Drbohlav, D., Bailey A.J., Čermák, Z., Čermáková, D., Lozovanu, D., Masná, E., Pavelková L., Seidlová M., Stojanov, R., Valenta, O.,Vietti, F. (2018) Moldova and its international migration patterns (with special regard to Moldovans in Czechia and Italy). Proceedings Czech Academy of Sciences (forthcoming)

Wu, S., Li, S., and Bailey, A.J. (2018) Ethics, pedagogy and praxis in “Asia’s world city”. Global-e 11, 37: Jul 2018.

Bailey, A.J., Drbohlav, D., and Salukvadze, J. (2018) Migration and pastoral power through life course: evidence from Georgia. Geoforum 91: 97-107 https://doi.org/10.1016/j.geoforum.2018.02.023

Bailey A.J., De Beer, S., and Hankins, K. (2018) Dwelling as just faith: Responding to the transnational migration, housing, and precarity nexus. In De Beer, S (Ed) Just faith: global responses to planetary urbanization. Pretoria: AOSIS Publishers, Theology & Society Series.

Drbohlav, D., Bailey, A.J, Čermák, Z., Čermáková, D., Lozovanu, D., Masná, E., Pavelková, L., Seidlová, M., Stojanov, R., Valenta, O. and Vietti, F. (2017). Diversification trends in Moldovan international migration: evidence from Czechia and Italy. Acta Universitatis Carolinae Geographica November 2017, 52(2), 237-248.

Drbohlav, D., Bailey, A., Lupták, M., Čermáková, D. (2017) Migrant values and social remittances across the contemporary migration-development nexus: the case of Moldovans in Czechia.
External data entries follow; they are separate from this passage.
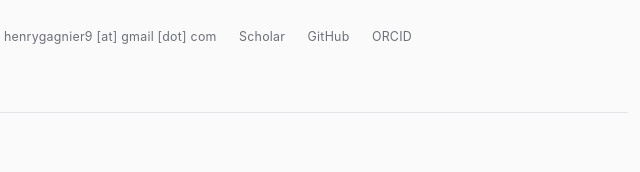
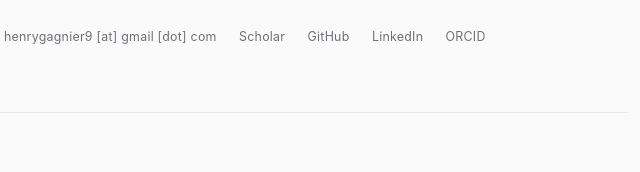
Before and after one commit to henrygagnier/henrygagnier.github.io, a plain HTML site: page index.html in a window 1280 px wide. Shown: the part 256-428 px from the top of the page, 412-1052 px from the left. Drawn offline with Linux system fonts and the light colour scheme.

Commit message:
Add LinkedIn link

```diff
--- a/index.html
+++ b/index.html
@@ -248,6 +248,7 @@
       <li class="mail">henrygagnier9 [at] gmail [dot] com</li>
       <li><a href="https://scholar.google.com/citations?hl=en&amp;user=Qsc6U6QAAAAJ" rel="noopener">Scholar</a></li>
       <li><a href="https://github.com/henrygagnier" rel="noopener">GitHub</a></li>
+      <li><a href="https://www.linkedin.com/in/henry-gagnier/" rel="noopener">LinkedIn</a></li>
       <li><a href="https://orcid.org/0009-0001-9531-9449" rel="noopener">ORCID</a></li>
     </ul>
   </header>
```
Geografie 122, 4: 526-553.

Bailey, A.J., Dowling, R., Little, J., and Naylor, S. (2017) Editorial. Transactions of the Institute of British Geographers 42, 1: 1-2.

Bailey, A.J., Mupakati, L, and Magunha, F. (2017) Misplaced: language, remitting, and development practice among Zimbabwean migrants. Globalisation, Societies and Education 15, 1: 5-28 DOI:10.1080/14767724.2014.937404

Bailey, A.J., Canagarajah, S., Lan, S., and Powers, D. (2016) Scalar politics, language ideologies, and the sociolinguistics of globalization among transnational Korean professionals in Hong Kong. Journal of Sociolinguistics 20, 3: 312-334.

Bailey, A.J., Dowling, R., Little, J., and Naylor, S. (2016) Editorial. Transactions of the Institute of British Geographers 41, 2: 107-109.

Bailey, A.J. and Lau, K.L.A. (2015) Whither and whence Hong Kong migration studies? International Migration 53, 5: 61-68.

Bailey, A.J. (2015) Population geography. In Wright, J. (Editor) International Encyclopedia of the Social & Behavioral Sciences, Second Edition. Oxford: Elsevier, 597-602.

Bailey, A.J. and Yeoh, B.S.A. (2014) Virtual Issue: Migration, society and globalisation. Transactions of the Institute of British Geographers wileyonlinelibrary.com/journal/tran

Bailey, A.J. and Law, A. (2013) Return migration and Hong Kong’s diverse circuits of mobility. Asian Geography 30, 1: 21-35. http://dx.doi.org/10.1080/10225706.2013.783496

Bailey, A.J. (2013) Migration, recession and an emerging transnational biopolitics across Europe. Geoforum 44, January 2013, 202-210 http://dx.doi.org/10.1016/j.geoforum.2012.09.006